Mobile networks in the UK will be banned from purchasing 5G kit from Huawei from the end of this year, leaving only two large-scale suppliers active in the British market: Ericsson and Nokia.

Although the ban took place on security grounds, according to the UK’s National Cyber Security Centre (NCSC) the dependence on just two suppliers also introduces a significant risk for the long-term security of UK networks.

The security provided by a more diverse marketplace was the main reason NCSC gave for initially assessing that Britain’s 5G networks were safer for including Huawei equipment as well as that manufactured by Ericsson and Nokia.

However, following a decision by the White House to ban American companies from providing computer chips to Huawei – potentially pushing it to adopt chips produced by less trusted manufacturers – the NCSC was forced to upgrade the risk posed by Huawei equipment.

The US sanctions were criticised as “arbitrary and pernicious” by Huawei, which has confirmed that 40% of the roles within its enterprise business group in the UK are being made redundant as a result.

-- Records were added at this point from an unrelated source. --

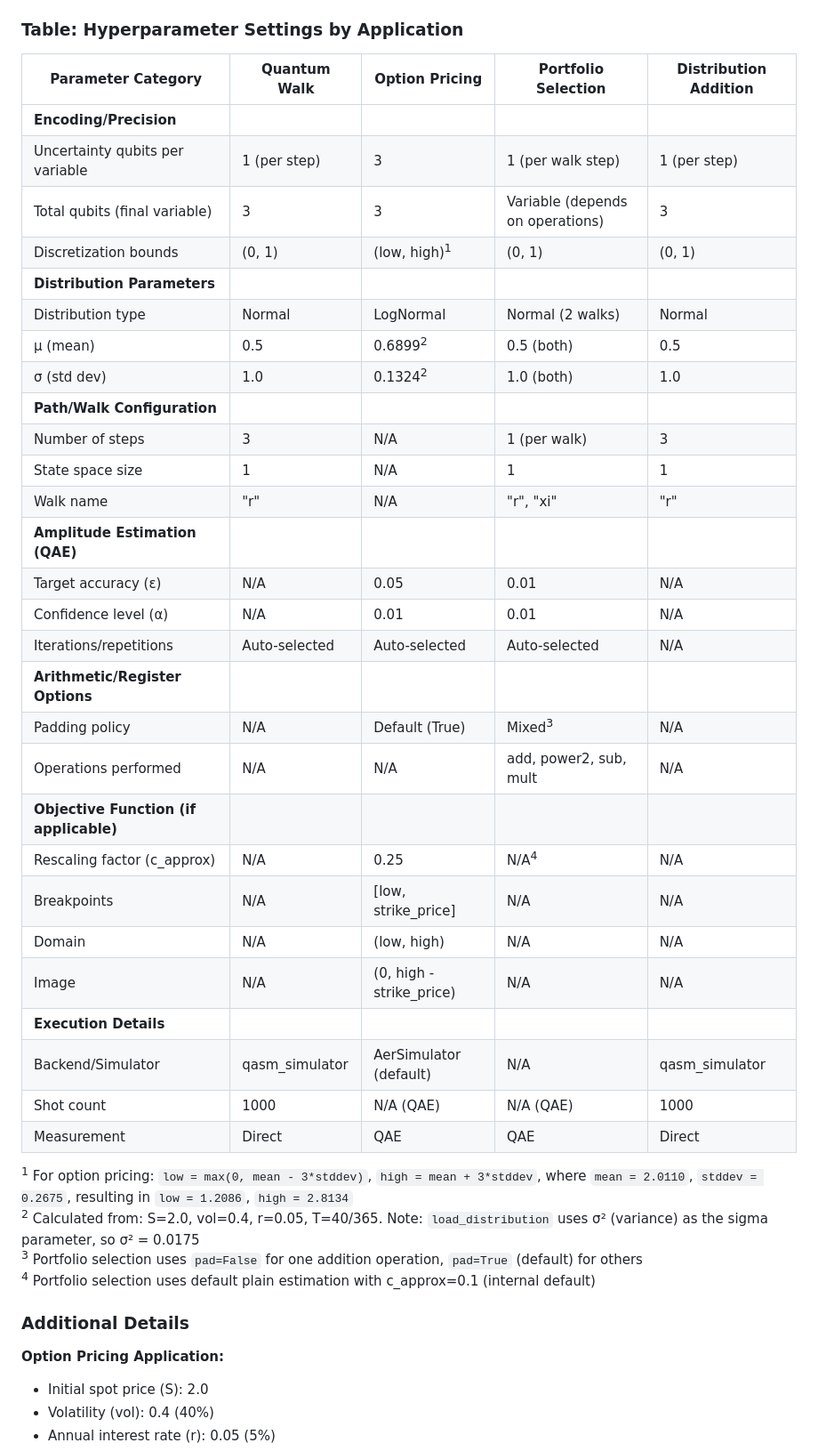
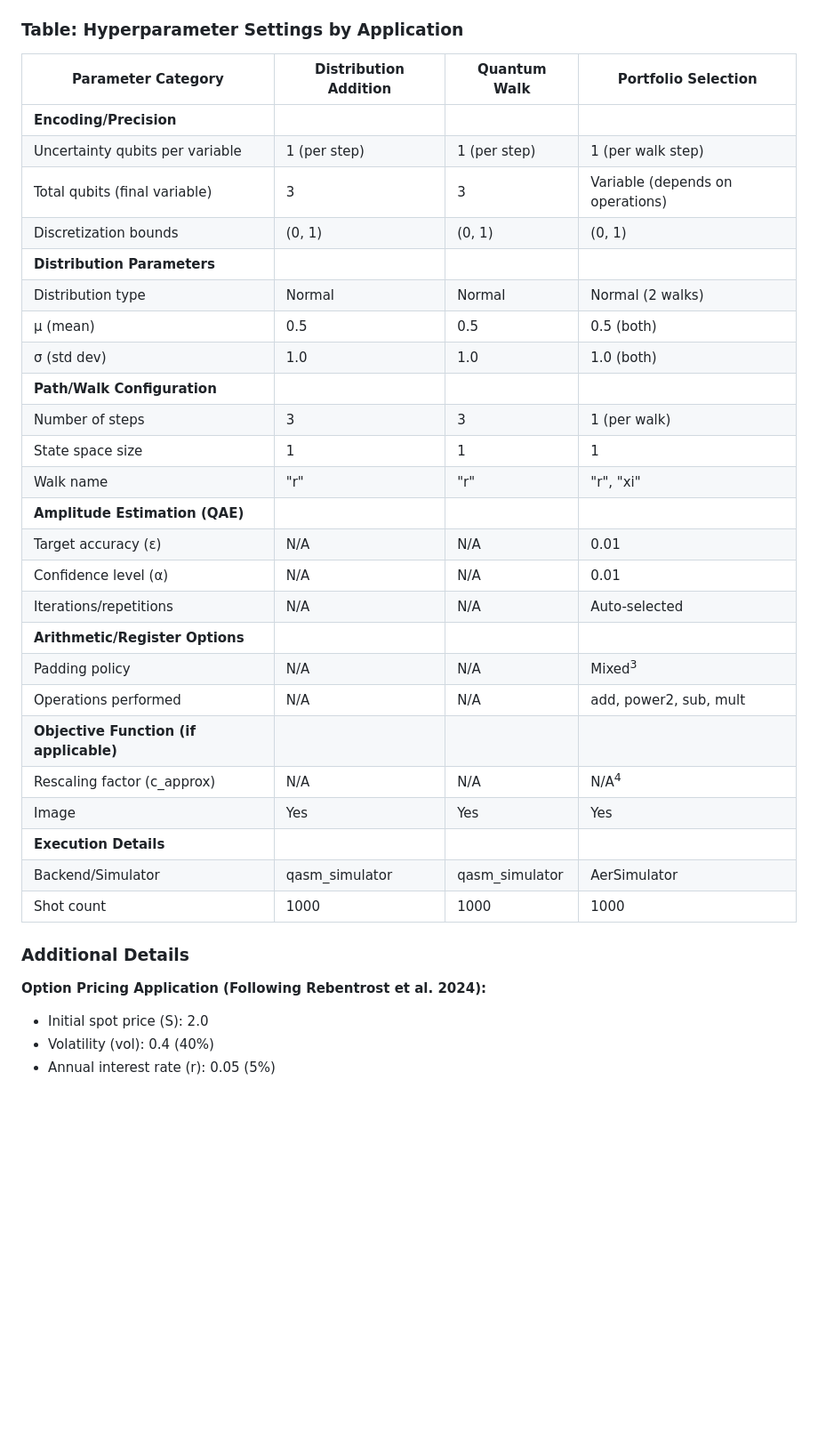
Before and after one commit to siyuan-bruce/QuantumMonteCarlo, a Markdown page: README.md, the part around the change. Shown at 89% size. Rendered like a GitHub page; blank space fills up the shorter version.

```diff
--- a/README.md
+++ b/README.md
@@ -221,45 +221,38 @@ This section provides detailed hyperparameter settings for each application/case
 
 ### Table: Hyperparameter Settings by Application
 
-| Parameter Category | Quantum Walk | Option Pricing | Portfolio Selection | Distribution Addition |
-|-------------------|--------------|----------------|---------------------|----------------------|
-| **Encoding/Precision** |
-| Uncertainty qubits per variable | 1 (per step) | 3 | 1 (per walk step) | 1 (per step) |
-| Total qubits (final variable) | 3 | 3 | Variable (depends on operations) | 3 |
-| Discretization bounds | (0, 1) | (low, high)<sup>1</sup> | (0, 1) | (0, 1) |
-| **Distribution Parameters** |
-| Distribution type | Normal | LogNormal | Normal (2 walks) | Normal |
-| μ (mean) | 0.5 | 0.6899<sup>2</sup> | 0.5 (both) | 0.5 |
-| σ (std dev) | 1.0 | 0.1324<sup>2</sup> | 1.0 (both) | 1.0 |
-| **Path/Walk Configuration** |
-| Number of steps | 3 | N/A | 1 (per walk) | 3 |
-| State space size | 1 | N/A | 1 | 1 |
-| Walk name | "r" | N/A | "r", "xi" | "r" |
-| **Amplitude Estimation (QAE)** |
-| Target accuracy (ε) | N/A | 0.05 | 0.01 | N/A |
-| Confidence level (α) | N/A | 0.01 | 0.01 | N/A |
-| Iterations/repetitions | Auto-selected | Auto-selected | Auto-selected | N/A |
-| **Arithmetic/Register Options** |
-| Padding policy | N/A | Default (True) | Mixed<sup>3</sup> | N/A |
-| Operations performed | N/A | N/A | add, power2, sub, mult | N/A |
-| **Objective Function (if applicable)** |
-| Rescaling factor (c_approx) | N/A | 0.25 | N/A<sup>4</sup> | N/A |
-| Breakpoints | N/A | [low, strike_price] | N/A | N/A |
-| Domain | N/A | (low, high) | N/A | N/A |
-| Image | N/A | (0, high - strike_price) | N/A | N/A |
-| **Execution Details** |
-| Backend/Simulator | qasm_simulator | AerSimulator (default) | N/A | qasm_simulator |
-| Shot count | 1000 | N/A (QAE) | N/A (QAE) | 1000 |
-| Measurement | Direct | QAE | QAE | Direct |
+| Parameter Category         | Distribution Addition | Quantum Walk | Portfolio Selection |
+|---------------------------|----------------------|--------------|---------------------|
+| **Encoding/Precision**    |                      |              |                     |
+| Uncertainty qubits per variable | 1 (per step)         | 1 (per step)   | 1 (per walk step)    |
+| Total qubits (final variable)   | 3                    | 3            | Variable (depends on operations) |
+| Discretization bounds     | (0, 1)               | (0, 1)       | (0, 1)              |
+| **Distribution Parameters**     |                      |              |                     |
+| Distribution type         | Normal               | Normal       | Normal (2 walks)     |
+| μ (mean)                  | 0.5                  | 0.5          | 0.5 (both)           |
+| σ (std dev)               | 1.0                  | 1.0          | 1.0 (both)           |
+| **Path/Walk Configuration**     |                  |              |                     |
+| Number of steps           | 3                    | 3            | 1 (per walk)         |
+| State space size          | 1                    | 1            | 1                    |
+| Walk name                 | "r"                  | "r"          | "r", "xi"            |
+| **Amplitude Estimation (QAE)**  |                  |              |                     |
+| Target accuracy (ε)       | N/A                  | N/A          | 0.01                 |
+| Confidence level (α)      | N/A                  | N/A          | 0.01                 |
+| Iterations/repetitions    | N/A                  | N/A          | Auto-selected        |
+| **Arithmetic/Register Options** |              |              |                     |
+| Padding policy            | N/A                  | N/A          | Mixed<sup>3</sup>    |
+| Operations performed      | N/A                  | N/A          | add, power2, sub, mult |
+| **Objective Function (if applicable)** |       |              |                     |
+| Rescaling factor (c_approx)    | N/A              | N/A          | N/A<sup>4</sup>      |
+| Image                     | Yes                  | Yes          | Yes                  |
+| **Execution Details**           |                  |              |                     |
+| Backend/Simulator         | qasm_simulator       | qasm_simulator | AerSimulator         |
+| Shot count                | 1000                 | 1000         | 1000                 |
 
-<sup>1</sup> For option pricing: `low = max(0, mean - 3*stddev)`, `high = mean + 3*stddev`, where `mean = 2.0110`, `stddev = 0.2675`, resulting in `low = 1.2086`, `high = 2.8134`
-<sup>2</sup> Calculated from: S=2.0, vol=0.4, r=0.05, T=40/365. Note: `load_distribution` uses σ² (variance) as the sigma parameter, so σ² = 0.0175
-<sup>3</sup> Portfolio selection uses `pad=False` for one addition operation, `pad=True` (default) for others
-<sup>4</sup> Portfolio selection uses default plain estimation with c_approx=0.1 (internal default)
 
 ### Additional Details
 
-**Option Pricing Application:**
+**Option Pricing Application (Following Rebentrost et al. 2024):**
 - Initial spot price (S): 2.0
 - Volatility (vol): 0.4 (40%)
 - Annual interest rate (r): 0.05 (5%)
```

On Wednesday the government said it planned to publish a telecoms diversification strategy later this year “to address a market failure where mobile companies are limited to using just three major suppliers in their telecoms networks”.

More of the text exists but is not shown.